A whirlwind visit to Ottawa two weeks ago paid dividends for a delegation from Delta, which met with five different ministries, two federal ministers, and the Federation of Canadian Municipalities (FCM) in just two short days.
According to a Delta Council report about the trip, Mayor Lois Jackson, Coun. Ian Paton, and chief administrative officer George Harvie met with officials in Ottawa on Nov. 6-7, before flying back in time to make a decision on the Southlands proposal.
The delegation met with senior policy advisors to Aboriginal Affairs and Northern Development Minister Bernard Valcourt to discuss one of Delta’s greatest concerns, a draft document of the federal additions-to-reserve creation policy.
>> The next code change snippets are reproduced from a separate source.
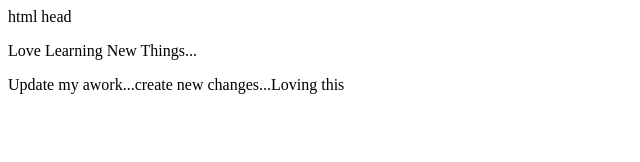
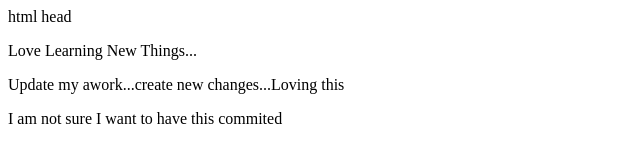
Before and after one commit to Otlhomame/First-Website, a plain HTML site: page index.html in a window 1280 px wide. Shown: the whole page, without its empty margins (0-640 px from the left). Drawn offline with Linux system fonts and the light colour scheme.

Commit message:
added a line I am not sure about

```diff
--- a/index.html
+++ b/index.html
@@ -8,5 +8,6 @@ head
 <body>
   <p> Love Learning New Things... </p>
   <p>Update my awork...create new changes...Loving this</p>
+  <p>I am not sure I want to have this commited</p>
 </body>
 </html>
```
The federal government released the draft in May which contains proposed changes that could have significant implications for local governments throughout Canada. Specifically, those changes could allow First Nations to add lands to their reserve that are outside of their traditional territory if it strengthens economic development.
Delta is asking the federal government to provide meaningful discussion with local governments and their representative groups, including the Union of British Columbia Municipalities and the FCM.
“This is a municipal problem everywhere with this proposed legislation coming forward and we didn’t really have a lot of comfort that our concerns were being met,” said Jackson to Delta Council on Monday.
The delegation also met with Environment Minister Leona Aglukkaq and senior policy staff with Fisheries and Oceans Canada (DFO) regarding the ocean disposal fees for secondary channel dredging in Ladner. This is another significant issue for Delta as disposal fees could add an additional $500,000 to the local channel dredging costs.
Although a $10 million agreement between the province, Port Metro Vancouver, the City of Richmond, and the Corporation of Delta was announced last December to dredge local channels around Ladner and Steveston, the process has been held up by DFO’s Southern Resident Killer Whale Program.
Instead of dredging the silt and disposing of the material “in-river” to let it wash out to the ocean, DFO has ordered some silt from the river must be hauled by truck to Point Grey in Vancouver at an additional estimated cost of $1.4 million.
The trio also met with Delta-Richmond East MP and National Revenue Minister Kerry-Lynne Findlay to discuss local issues, senior policy and planning staff for the ministry of infrastructure, and senior staff at the FCM.